=== What to work on ===
Could you give back every record below exactly, leaving out the pictures?

=== Exercise inputs ===
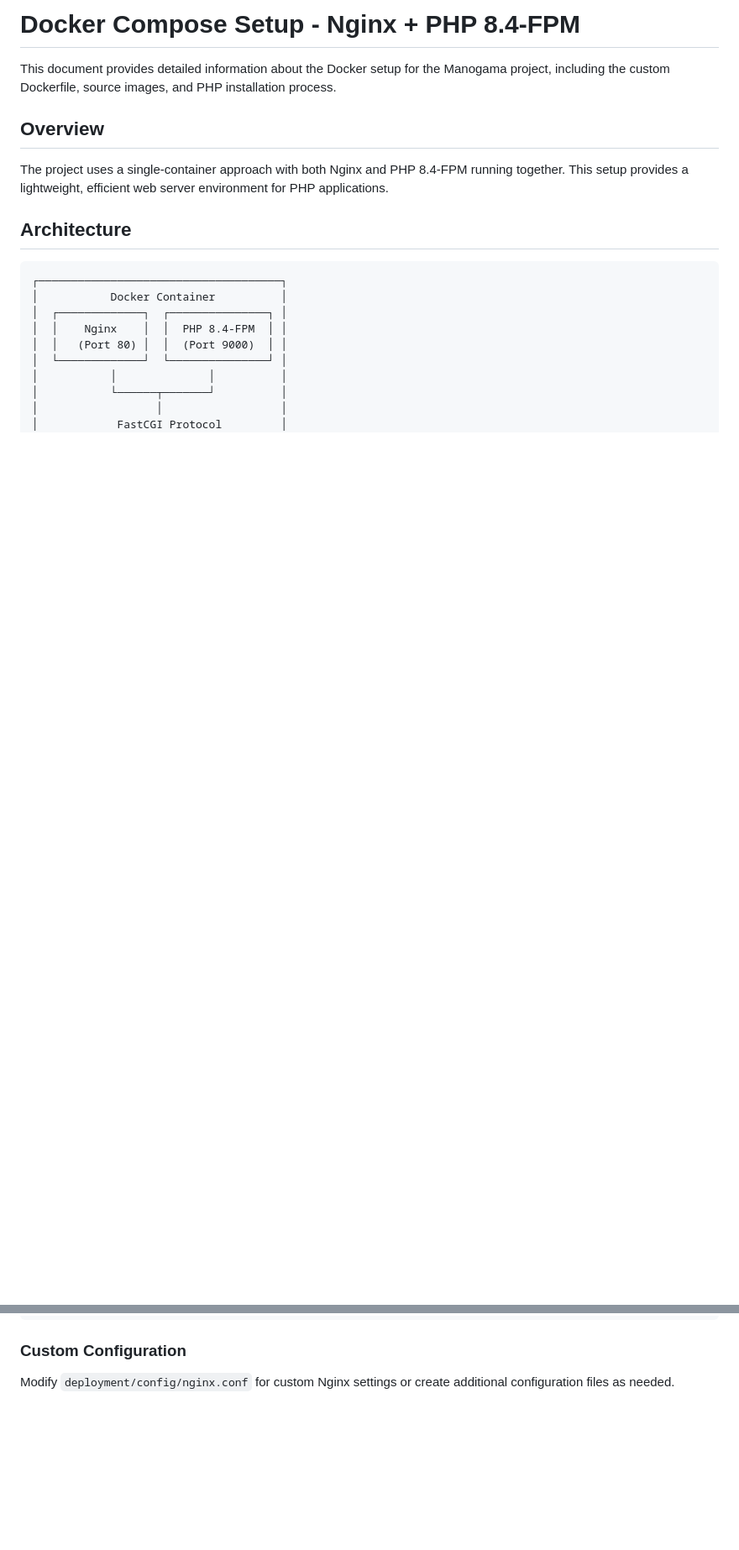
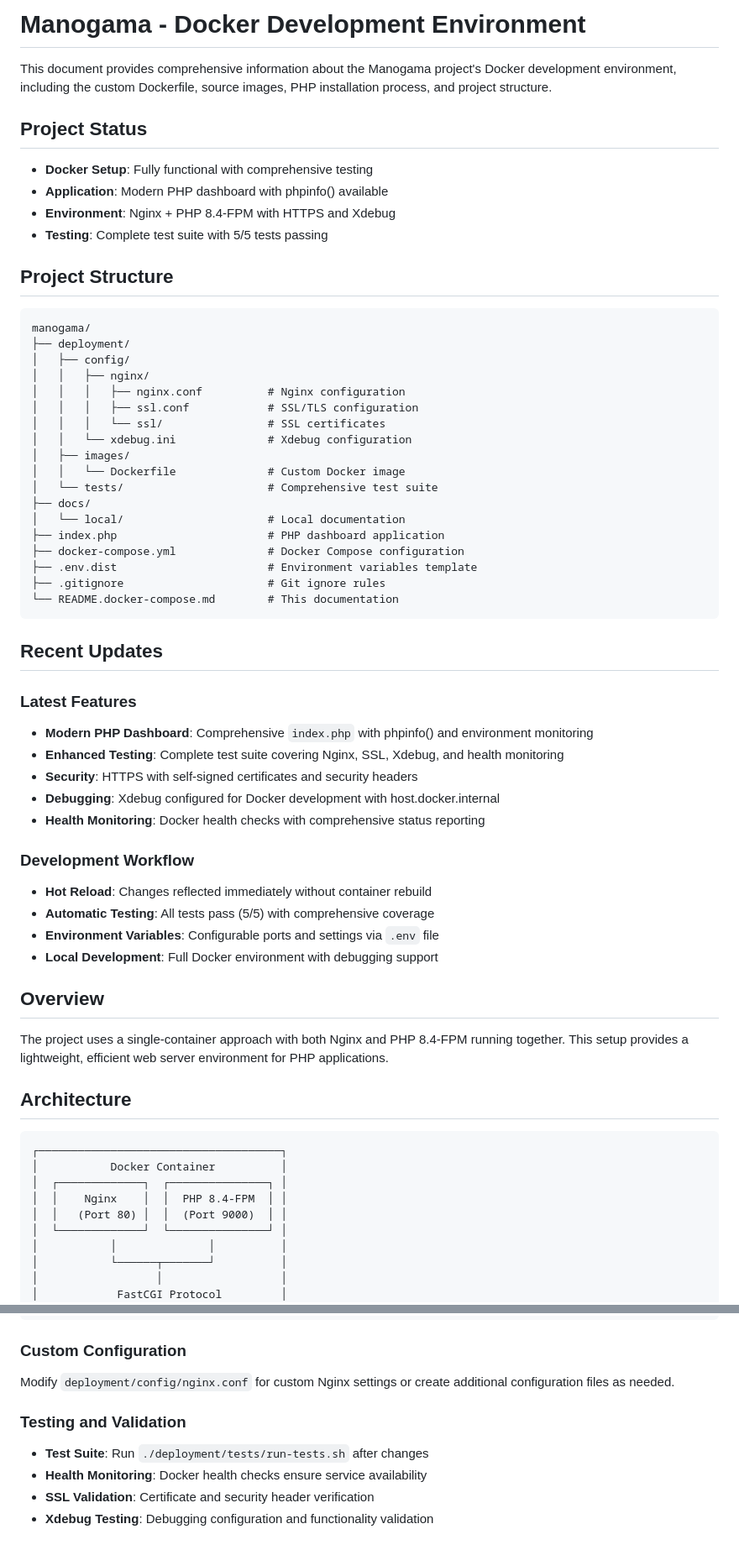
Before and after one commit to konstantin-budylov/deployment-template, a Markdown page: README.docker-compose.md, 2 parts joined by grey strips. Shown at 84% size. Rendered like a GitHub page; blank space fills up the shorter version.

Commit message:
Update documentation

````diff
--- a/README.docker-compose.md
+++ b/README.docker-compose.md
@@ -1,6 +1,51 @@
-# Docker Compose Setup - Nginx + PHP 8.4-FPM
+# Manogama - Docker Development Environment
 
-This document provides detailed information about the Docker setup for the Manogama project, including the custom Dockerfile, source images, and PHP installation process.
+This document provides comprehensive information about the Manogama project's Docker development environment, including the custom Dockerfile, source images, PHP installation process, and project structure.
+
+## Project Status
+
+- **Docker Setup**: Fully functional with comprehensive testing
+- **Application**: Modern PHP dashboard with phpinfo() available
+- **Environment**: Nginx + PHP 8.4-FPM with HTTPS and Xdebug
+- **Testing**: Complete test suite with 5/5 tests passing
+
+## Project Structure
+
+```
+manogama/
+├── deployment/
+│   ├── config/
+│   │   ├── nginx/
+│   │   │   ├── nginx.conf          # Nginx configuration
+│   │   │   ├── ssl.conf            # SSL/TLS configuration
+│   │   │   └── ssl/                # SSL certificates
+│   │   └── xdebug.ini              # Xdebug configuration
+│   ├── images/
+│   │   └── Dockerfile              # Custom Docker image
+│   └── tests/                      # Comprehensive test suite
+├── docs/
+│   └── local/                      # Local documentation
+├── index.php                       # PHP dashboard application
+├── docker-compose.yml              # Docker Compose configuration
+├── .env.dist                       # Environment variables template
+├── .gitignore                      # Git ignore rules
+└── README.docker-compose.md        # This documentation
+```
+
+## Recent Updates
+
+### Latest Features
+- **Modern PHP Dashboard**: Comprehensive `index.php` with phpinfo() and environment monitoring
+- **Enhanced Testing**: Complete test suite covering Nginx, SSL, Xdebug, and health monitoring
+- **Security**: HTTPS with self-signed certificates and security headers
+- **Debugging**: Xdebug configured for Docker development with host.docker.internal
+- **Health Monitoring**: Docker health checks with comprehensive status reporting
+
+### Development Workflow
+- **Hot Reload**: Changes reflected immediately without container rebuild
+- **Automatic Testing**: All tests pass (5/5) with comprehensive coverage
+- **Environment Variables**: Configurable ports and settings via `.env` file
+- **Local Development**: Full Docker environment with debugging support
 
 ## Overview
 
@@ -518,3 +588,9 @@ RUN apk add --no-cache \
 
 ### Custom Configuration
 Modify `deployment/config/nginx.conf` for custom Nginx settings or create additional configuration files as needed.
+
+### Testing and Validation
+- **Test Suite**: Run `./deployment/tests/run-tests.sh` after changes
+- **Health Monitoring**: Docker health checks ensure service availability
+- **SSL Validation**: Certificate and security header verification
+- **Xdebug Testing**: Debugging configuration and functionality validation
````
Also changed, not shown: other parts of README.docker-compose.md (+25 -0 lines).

=== Answer section ===
Before and after one commit to konstantin-budylov/deployment-template, a Markdown page: README.docker-compose.md, 2 parts joined by grey strips. Shown at 84% size. Rendered like a GitHub page; blank space fills up the shorter version.

Commit message:
Update documentation

````diff
--- a/README.docker-compose.md
+++ b/README.docker-compose.md
@@ -1,6 +1,51 @@
-# Docker Compose Setup - Nginx + PHP 8.4-FPM
+# Manogama - Docker Development Environment
 
-This document provides detailed information about the Docker setup for the Manogama project, including the custom Dockerfile, source images, and PHP installation process.
+This document provides comprehensive information about the Manogama project's Docker development environment, including the custom Dockerfile, source images, PHP installation process, and project structure.
+
+## Project Status
+
+- **Docker Setup**: Fully functional with comprehensive testing
+- **Application**: Modern PHP dashboard with phpinfo() available
+- **Environment**: Nginx + PHP 8.4-FPM with HTTPS and Xdebug
+- **Testing**: Complete test suite with 5/5 tests passing
+
+## Project Structure
+
+```
+manogama/
+├── deployment/
+│   ├── config/
+│   │   ├── nginx/
+│   │   │   ├── nginx.conf          # Nginx configuration
+│   │   │   ├── ssl.conf            # SSL/TLS configuration
+│   │   │   └── ssl/                # SSL certificates
+│   │   └── xdebug.ini              # Xdebug configuration
+│   ├── images/
+│   │   └── Dockerfile              # Custom Docker image
+│   └── tests/                      # Comprehensive test suite
+├── docs/
+│   └── local/                      # Local documentation
+├── index.php                       # PHP dashboard application
+├── docker-compose.yml              # Docker Compose configuration
+├── .env.dist                       # Environment variables template
+├── .gitignore                      # Git ignore rules
+└── README.docker-compose.md        # This documentation
+```
+
+## Recent Updates
+
+### Latest Features
+- **Modern PHP Dashboard**: Comprehensive `index.php` with phpinfo() and environment monitoring
+- **Enhanced Testing**: Complete test suite covering Nginx, SSL, Xdebug, and health monitoring
+- **Security**: HTTPS with self-signed certificates and security headers
+- **Debugging**: Xdebug configured for Docker development with host.docker.internal
+- **Health Monitoring**: Docker health checks with comprehensive status reporting
+
+### Development Workflow
+- **Hot Reload**: Changes reflected immediately without container rebuild
+- **Automatic Testing**: All tests pass (5/5) with comprehensive coverage
+- **Environment Variables**: Configurable ports and settings via `.env` file
+- **Local Development**: Full Docker environment with debugging support
 
 ## Overview
 
@@ -518,3 +588,9 @@ RUN apk add --no-cache \
 
 ### Custom Configuration
 Modify `deployment/config/nginx.conf` for custom Nginx settings or create additional configuration files as needed.
+
+### Testing and Validation
+- **Test Suite**: Run `./deployment/tests/run-tests.sh` after changes
+- **Health Monitoring**: Docker health checks ensure service availability
+- **SSL Validation**: Certificate and security header verification
+- **Xdebug Testing**: Debugging configuration and functionality validation
````
Also changed, not shown: other parts of README.docker-compose.md (+25 -0 lines).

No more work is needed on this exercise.